#### [PROBLEM DESCRIPTION]
Search the entries for the word "SalePrice". Copy every line where it turns up.

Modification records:

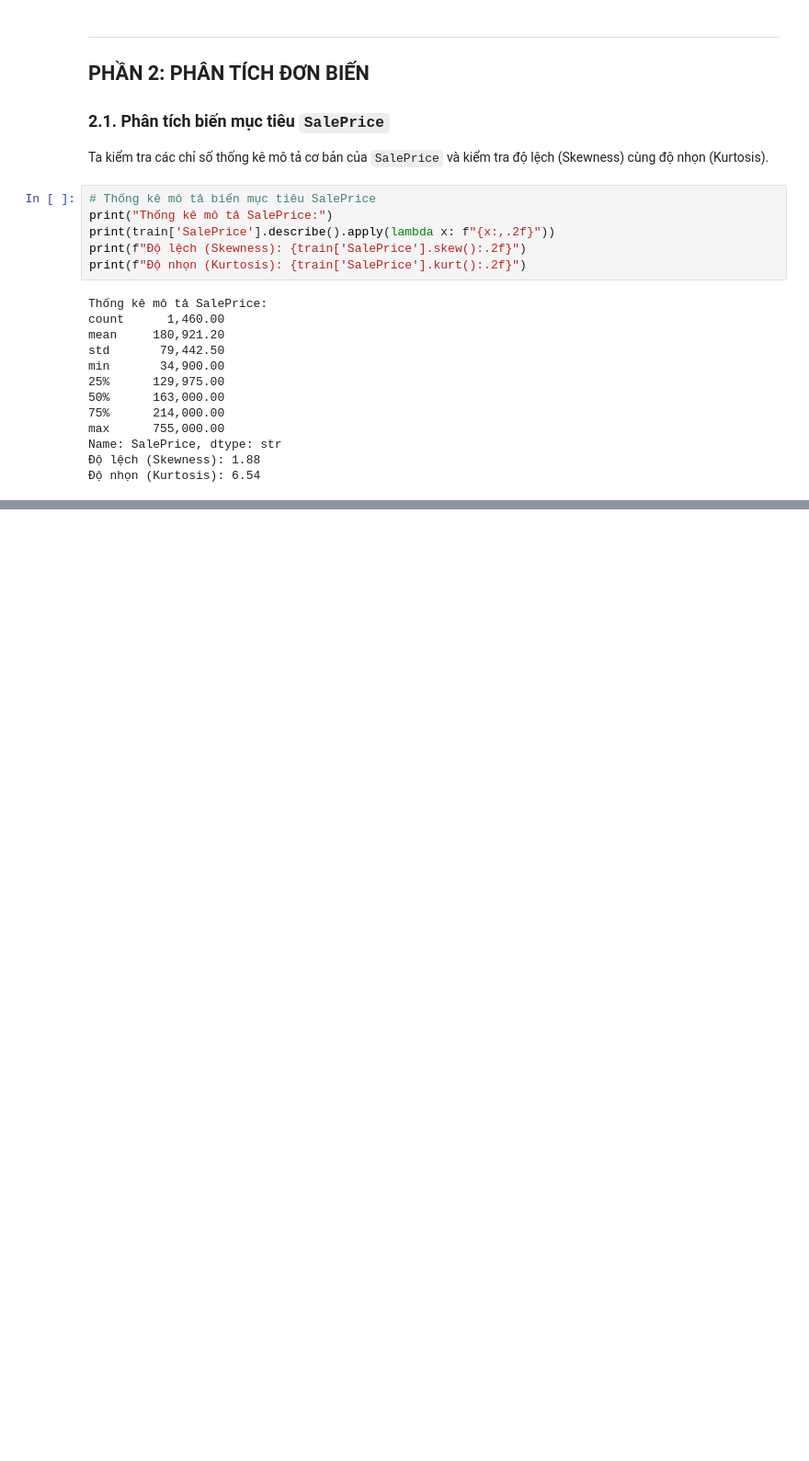
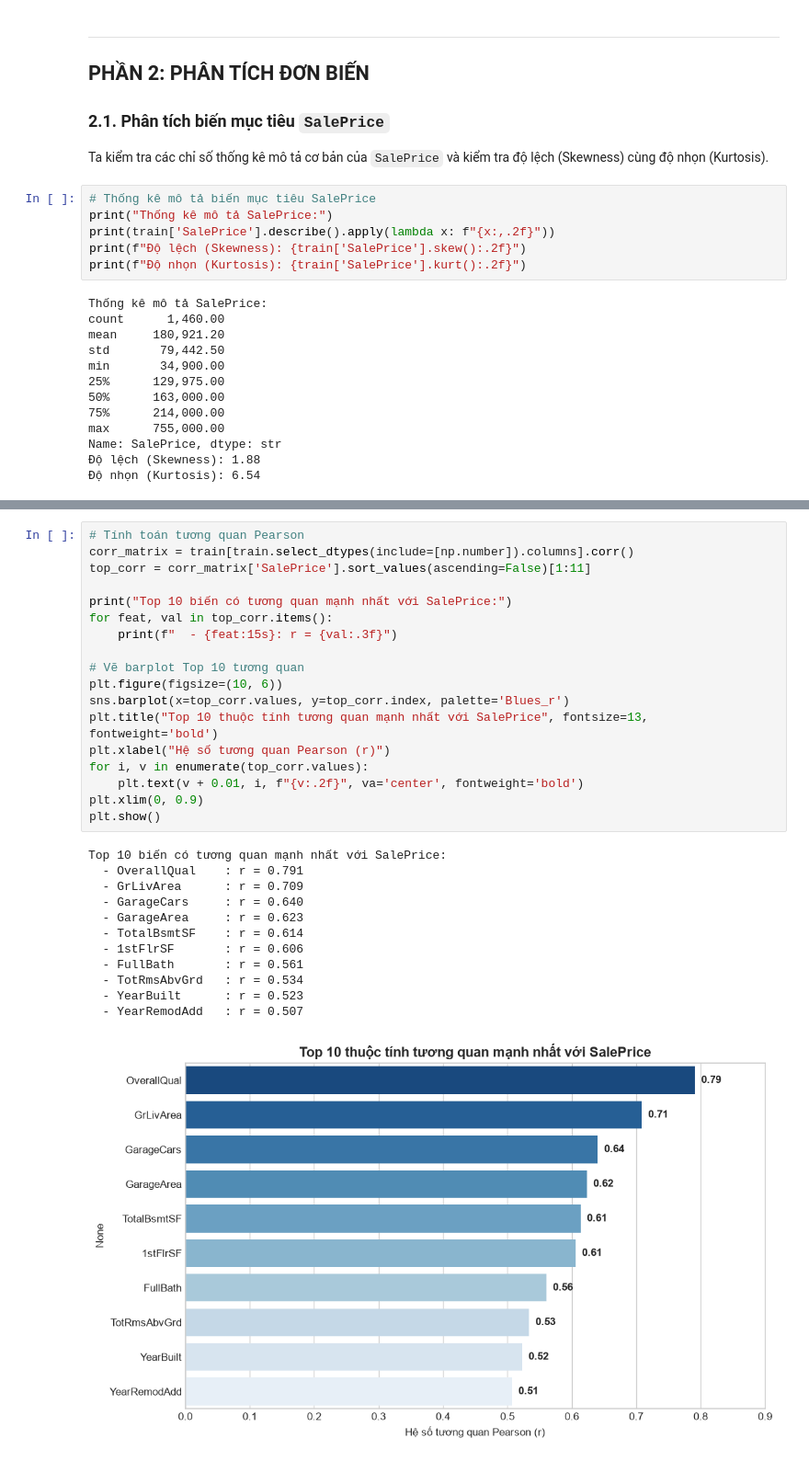
Before and after one commit to JaseSous/ml_group, a Jupyter notebook: Lab/Lab03/Lab03_EDA_house_prices.ipynb, the cells around one changed output, grey strips where cells are left out. Shown at 92% size. Cells and saved outputs as stored; diff of their text form; blank space fills up the shorter version.

```diff
--- a/Lab/Lab03/Lab03_EDA_house_prices.ipynb
+++ b/Lab/Lab03/Lab03_EDA_house_prices.ipynb
@@ -99,0 +147,31 @@ Name: SalePrice, dtype: str
+# %%
+# Tính toán tương quan Pearson
+corr_matrix = train[train.select_dtypes(include=[np.number]).columns].corr()
+top_corr = corr_matrix['SalePrice'].sort_values(ascending=False)[1:11]
+
+print("Top 10 biến có tương quan mạnh nhất với SalePrice:")
+for feat, val in top_corr.items():
+    print(f"  - {feat:15s}: r = {val:.3f}")
+
+# Vẽ barplot Top 10 tương quan
+plt.figure(figsize=(10, 6))
+sns.barplot(x=top_corr.values, y=top_corr.index, palette='Blues_r')
+plt.title("Top 10 thuộc tính tương quan mạnh nhất với SalePrice", fontsize=13, fontweight='bold')
+plt.xlabel("Hệ số tương quan Pearson (r)")
+for i, v in enumerate(top_corr.values):
+    plt.text(v + 0.01, i, f"{v:.2f}", va='center', fontweight='bold')
+plt.xlim(0, 0.9)
+plt.show()
+# %% [output]
+Top 10 biến có tương quan mạnh nhất với SalePrice:
+  - OverallQual    : r = 0.791
+  - GrLivArea      : r = 0.709
+  - GarageCars     : r = 0.640
+  - GarageArea     : r = 0.623
+  - TotalBsmtSF    : r = 0.614
+  - 1stFlrSF       : r = 0.606
+  - FullBath       : r = 0.561
+  - TotRmsAbvGrd   : r = 0.534
+  - YearBuilt      : r = 0.523
+  - YearRemodAdd   : r = 0.507
+[figure, added]
```
Also changed, not shown: parts of 7 cells of this notebook.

#### [COMPLETED EXERCISE]
@@ -99,0 +147,31 @@ Name: SalePrice, dtype: str
+top_corr = corr_matrix['SalePrice'].sort_values(ascending=False)[1:11]
+print("Top 10 biến có tương quan mạnh nhất với SalePrice:")
+plt.title("Top 10 thuộc tính tương quan mạnh nhất với SalePrice", fontsize=13, fontweight='bold')
+Top 10 biến có tương quan mạnh nhất với SalePrice:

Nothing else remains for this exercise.